Houli awarded OAM

Bachar Houli during his playing days with the Tigers. (AAP Image/Scott Barbour)

Gerald Lynch

Being recognised this King’s Birthday with a Medal of the Order of Australia (OAM), is Altona North’s Bachar Houli, a now renowned figure in AFL history.

He had been awarded the honour for service to Australian rules football, multiculturalism, and the Islamic community.

Houli, who has a Lebanese background, was born in Australia and grew up in Melbourne’s west, in Altona North and Tarneit.

He attended high school at Al-Taqwa College in Truganina, and played his junior football with Spotswood, before being called up to play for the Western Jets.

Houli’s career is an extremely decorated one, with 232 career games, three premierships, and an all-Australian jacket. However, his career started in a difficult manner.

After four seasons with Essendon where he played just 26 matches, Houli decided to find a new home, and never looked back.

“Essendon is a great football club and Kevin Sheedy was such a great leader, but unfortunately after he left, the environment wasn’t working for me on the field and it was an opportunity for change,” he said.

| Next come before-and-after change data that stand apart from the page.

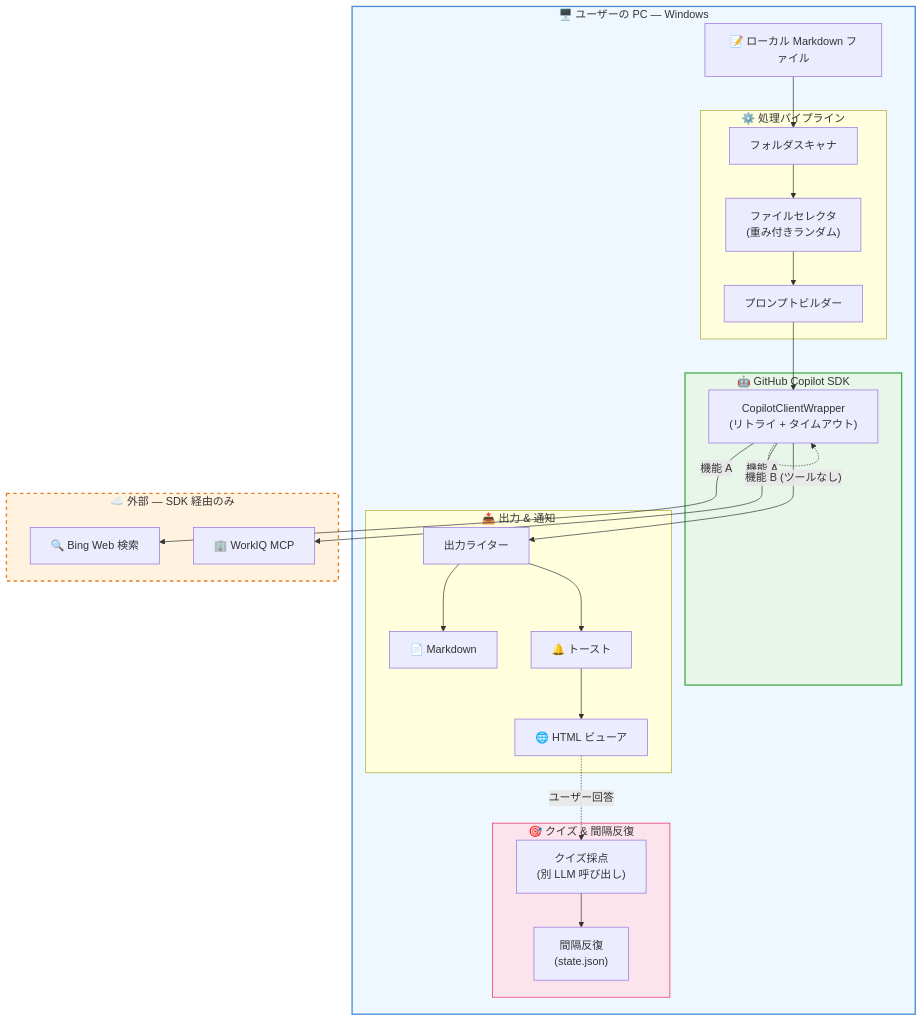
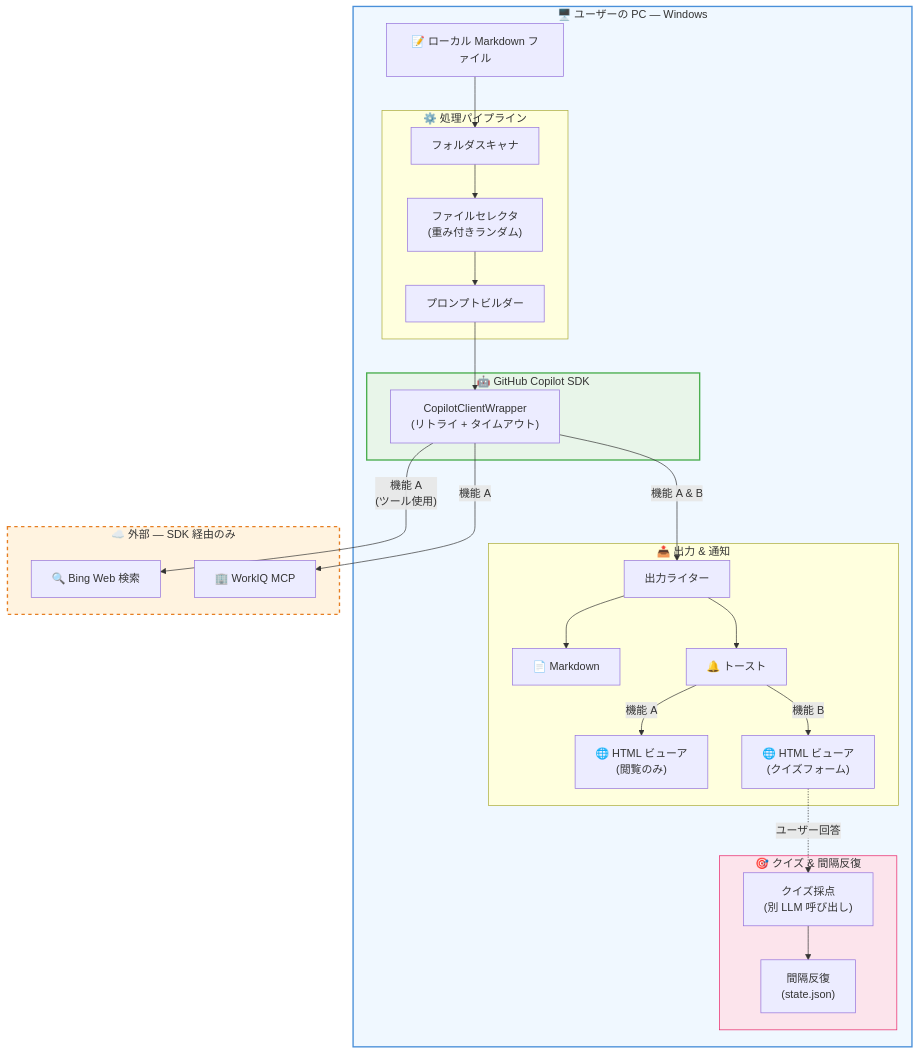
Before and after one commit to shitada/ghcpsdknotify: the second of 2 diagrams in README.md, drawn with Mermaid. The commit also changed other lines of this file, not shown here.

Commit message:
Fix architecture diagrams: Feature B also outputs via toast/viewer, distinguish viewer roles (read-only vs quiz form)

````diff
--- a/README.md
+++ b/README.md
@@ -269,51 +270,52 @@
 ```mermaid
 flowchart TB
     subgraph LOCAL_ENV ["🖥️ ユーザーの PC — Windows"]
         MD["📝 ローカル Markdown ファイル"]
 
         subgraph PIPELINE ["⚙️ 処理パイプライン"]
             FS["フォルダスキャナ"]
             SEL["ファイルセレクタ\n(重み付きランダム)"]
             PB["プロンプトビルダー"]
             FS --> SEL --> PB
         end
 
         subgraph SDK_LAYER ["🤖 GitHub Copilot SDK"]
             CLIENT["CopilotClientWrapper\n(リトライ + タイムアウト)"]
         end
 
         subgraph OUTPUT ["📤 出力 & 通知"]
             OW["出力ライター"]
             MDF["📄 Markdown"]
             TOAST["🔔 トースト"]
-            VIEWER["🌐 HTML ビューア"]
+            VIEWER_A["🌐 HTML ビューア\n(閲覧のみ)"]
+            VIEWER_B["🌐 HTML ビューア\n(クイズフォーム)"]
             OW --> MDF
-            OW --> TOAST --> VIEWER
+            OW --> TOAST
+            TOAST -- "機能 A" --> VIEWER_A
+            TOAST -- "機能 B" --> VIEWER_B
         end
 
         subgraph QUIZ ["🎯 クイズ & 間隔反復"]
             SCORE["クイズ採点\n(別 LLM 呼び出し)"]
             SR["間隔反復\n(state.json)"]
             SCORE --> SR
         end
     end
 
     subgraph EXTERNAL ["☁️ 外部 — SDK 経由のみ"]
         BING["🔍 Bing Web 検索"]
         MCP["🏢 WorkIQ MCP"]
     end
 
     MD --> FS
     PB --> CLIENT
-    CLIENT --> OW
-    VIEWER -. "ユーザー回答" .-> SCORE
-
-    CLIENT -- "機能 A" --> BING
+    CLIENT -- "機能 A\n(ツール使用)" --> BING
     CLIENT -- "機能 A" --> MCP
-    CLIENT -. "機能 B (ツールなし)" .-> CLIENT
+    CLIENT -- "機能 A & B" --> OW
+    VIEWER_B -. "ユーザー回答" .-> SCORE
 
     style LOCAL_ENV fill:#f0f8ff,stroke:#4a90d9,stroke-width:2px
     style EXTERNAL fill:#fff3e0,stroke:#e67e22,stroke-width:2px,stroke-dasharray:5
     style SDK_LAYER fill:#e8f5e9,stroke:#4caf50,stroke-width:2px
     style QUIZ fill:#fce4ec,stroke:#e91e63,stroke-width:1px
 ```
````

“The Richmond coaches and leaders created a culture that encouraged connection and storytelling that enabled me to grow on and off the field and allowed me to get the best out of myself.”

When looking back at his long career, it was the off-field side that he held most dearly.

“There are many great memories, but you can’t go past the relationships you develop being part of a team and the lifelong friendships,” he said.

“Winning the first premiership in 2017 was also pretty special because it meant so much not only to me but the whole community.”

Community is a word that describes Houli best.

He was awarded the Jim Stynes Community Leadership Award in 2020, and the AFL’s Yiooken Award in 2019.

Further, he has been awarded a Victorian Multicultural Commission Award, and an Award for Muslim and non-Muslim Understanding by the Australia Day Council.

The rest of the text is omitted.